Sales of new cars - direct and online - is the next big horizon. In Japan, for the BMW i3, that horizon is now just a click away.
Perhaps it's because the electric car is a more 'commoditised product' than conventional cars, perhaps it's the 'early adopter' buyer type that is driving this, but is this the sign of a bigger wave gathering - the purchase, online, direct from the manufacturer, of your next new car?
Here, in Australia, Subaru removed its dealerships from the sales equation - if not service and delivery - when it launched the BRZ and opened sales online.
Tesla too will also sell you a car online; what else would you expect?
For buyers who view an EV as little more than a necessary appliance, or a ‘second’ car, online buying may have a future.
Why bother with the hassle of the dealership purchase, when it can be delivered to your driveway with just the click of a mouse? Like you'd buy a vacuum cleaner... known maker, known product, something for a job...
(Study the features, consider the options and the various models available and click ‘Buy Now’.)
Of course, in Japan, the purchase of the i3 isn't fully 'online': a BMW dealer will still organise the paperwork and ensure access to a charging point, once a customer has committed to the purchase.
But, no doubt BMW, who announced that its i3 and i8 would be available for online purchase back in 2012, is keen for the model to be proved.
For manufacturers, the savings on each online sale will be considerable. And saving money on the 'cost of sales' goes dtraight through to the bottom line.
There are other benefits. The German carmaker can also monitor and 'track' potential i3 buyers who visit the Amazon site and learn more about them - their income, shopping history and interests - something that’s harder to do with traffic wandering through the local dealer’s yard.
Sure, few major purchases are governed by sentiment in the same way as a new car purchase is governed.
So many little things about a car's personality - the way it feels, and smells, and even the sound of the exhaust - can only be ascertained in a personal encounter and time spent at the wheel.
But are there other ways to present this experience to customers? Can it be done online? That;s what manufacturers will be wondering.
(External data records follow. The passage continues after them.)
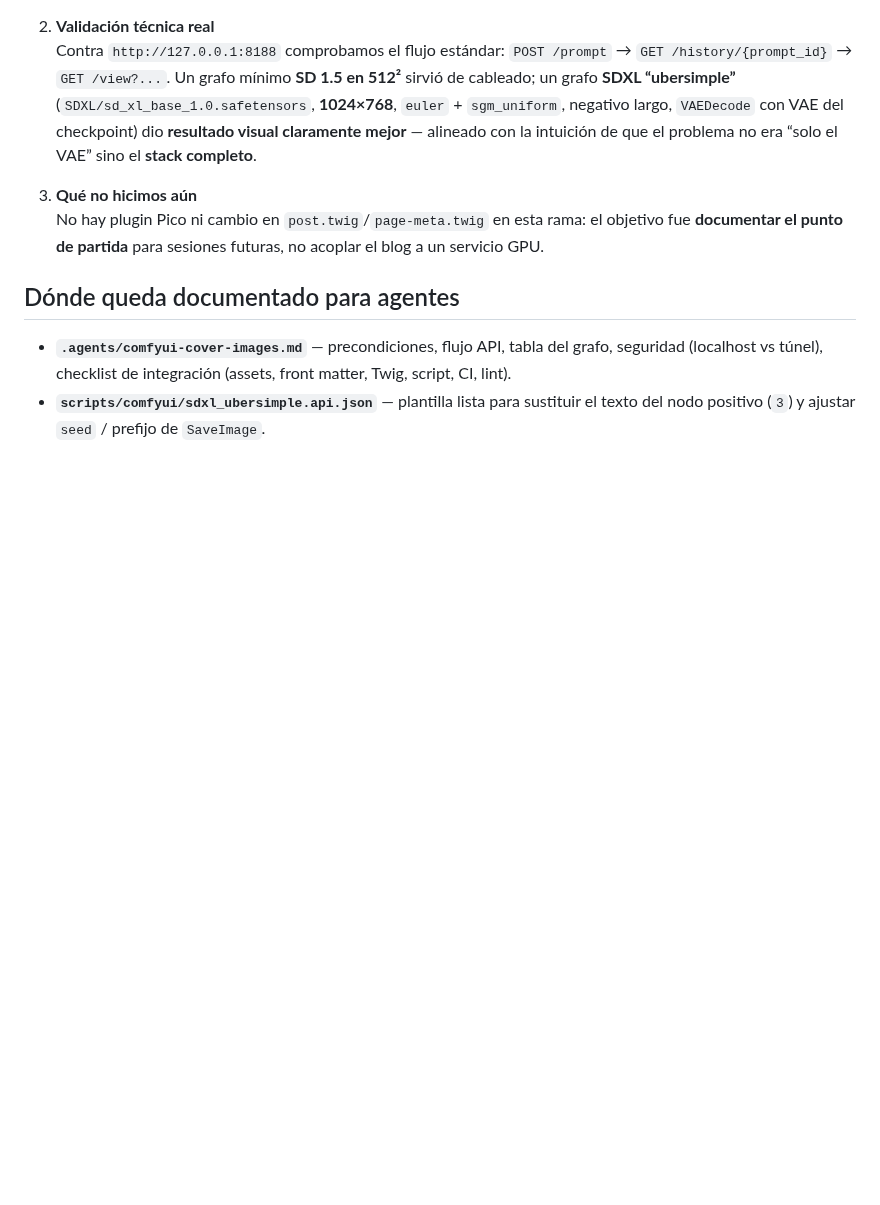
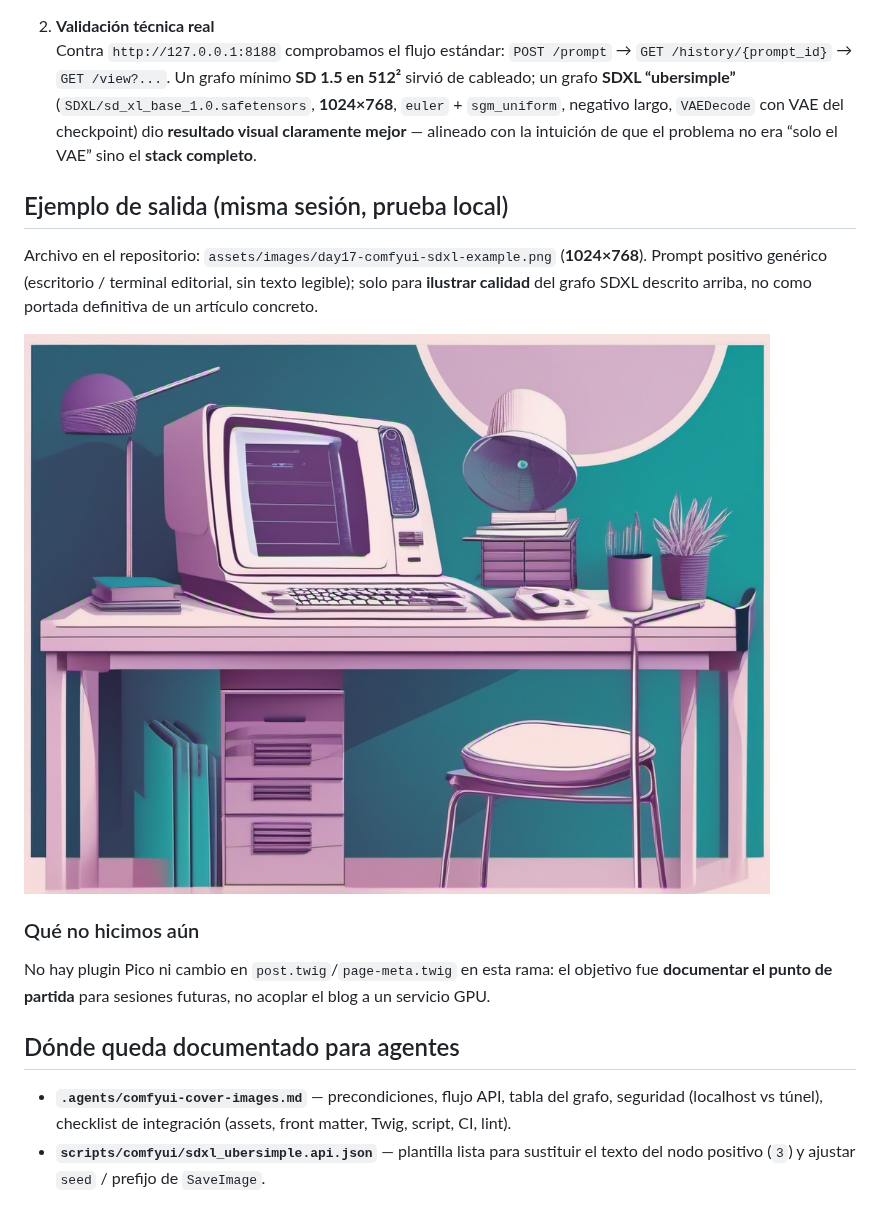
Before and after one commit to laanito/praderasblog, a Markdown page: content/blog/reviviendo-praderas-dia-17-imagenes-portada-comfyui-plan.md, the part around the change. Rendered like a GitHub page; pictures changed too: assets/images/day17-comfyui-sdxl-example.png (added); blank space fills up the shorter version.

Commit message:
chore: add Day 17 ComfyUI SDXL example PNG and embed in posts
Copy smoke-test output into assets/images for a reproducible reference;
link from ES/EN Day 17 articles and comfyui-cover-images agent doc.

Co-authored-by: Cursor <cursoragent@cursor.com>

```diff
--- a/content/blog/reviviendo-praderas-dia-17-imagenes-portada-comfyui-plan.md
+++ b/content/blog/reviviendo-praderas-dia-17-imagenes-portada-comfyui-plan.md
@@ -25,7 +25,13 @@ Tras cerrar el ítem SEO de sitemaps por idioma (Día 16), retomamos el hilo de
 2. **Validación técnica real**
    Contra `http://127.0.0.1:8188` comprobamos el flujo estándar: `POST /prompt` → `GET /history/{prompt_id}` → `GET /view?...`. Un grafo mínimo **SD 1.5 en 512²** sirvió de cableado; un grafo **SDXL “ubersimple”** (`SDXL/sd_xl_base_1.0.safetensors`, **1024×768**, `euler` + `sgm_uniform`, negativo largo, `VAEDecode` con VAE del checkpoint) dio **resultado visual claramente mejor** — alineado con la intuición de que el problema no era “solo el VAE” sino el **stack completo**.
 
-3. **Qué no hicimos aún**
+## Ejemplo de salida (misma sesión, prueba local)
+
+Archivo en el repositorio: `assets/images/day17-comfyui-sdxl-example.png` (**1024×768**). Prompt positivo genérico (escritorio / terminal editorial, sin texto legible); solo para **ilustrar calidad** del grafo SDXL descrito arriba, no como portada definitiva de un artículo concreto.
+
+![Salida de ejemplo: ComfyUI SDXL ubersimple, prueba local 1024×768](/assets/images/day17-comfyui-sdxl-example.png)
+
+### Qué no hicimos aún
    No hay plugin Pico ni cambio en `post.twig`/`page-meta.twig` en esta rama: el objetivo fue **documentar el punto de partida** para sesiones futuras, no acoplar el blog a un servicio GPU.
 
 ## Dónde queda documentado para agentes
```
Also changed, not shown: .agents/comfyui-cover-images.md (+5 -0 lines), 1 other file.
For now, much, in BMW at least, will depend on the success of the Amazon experiment. But watch this space…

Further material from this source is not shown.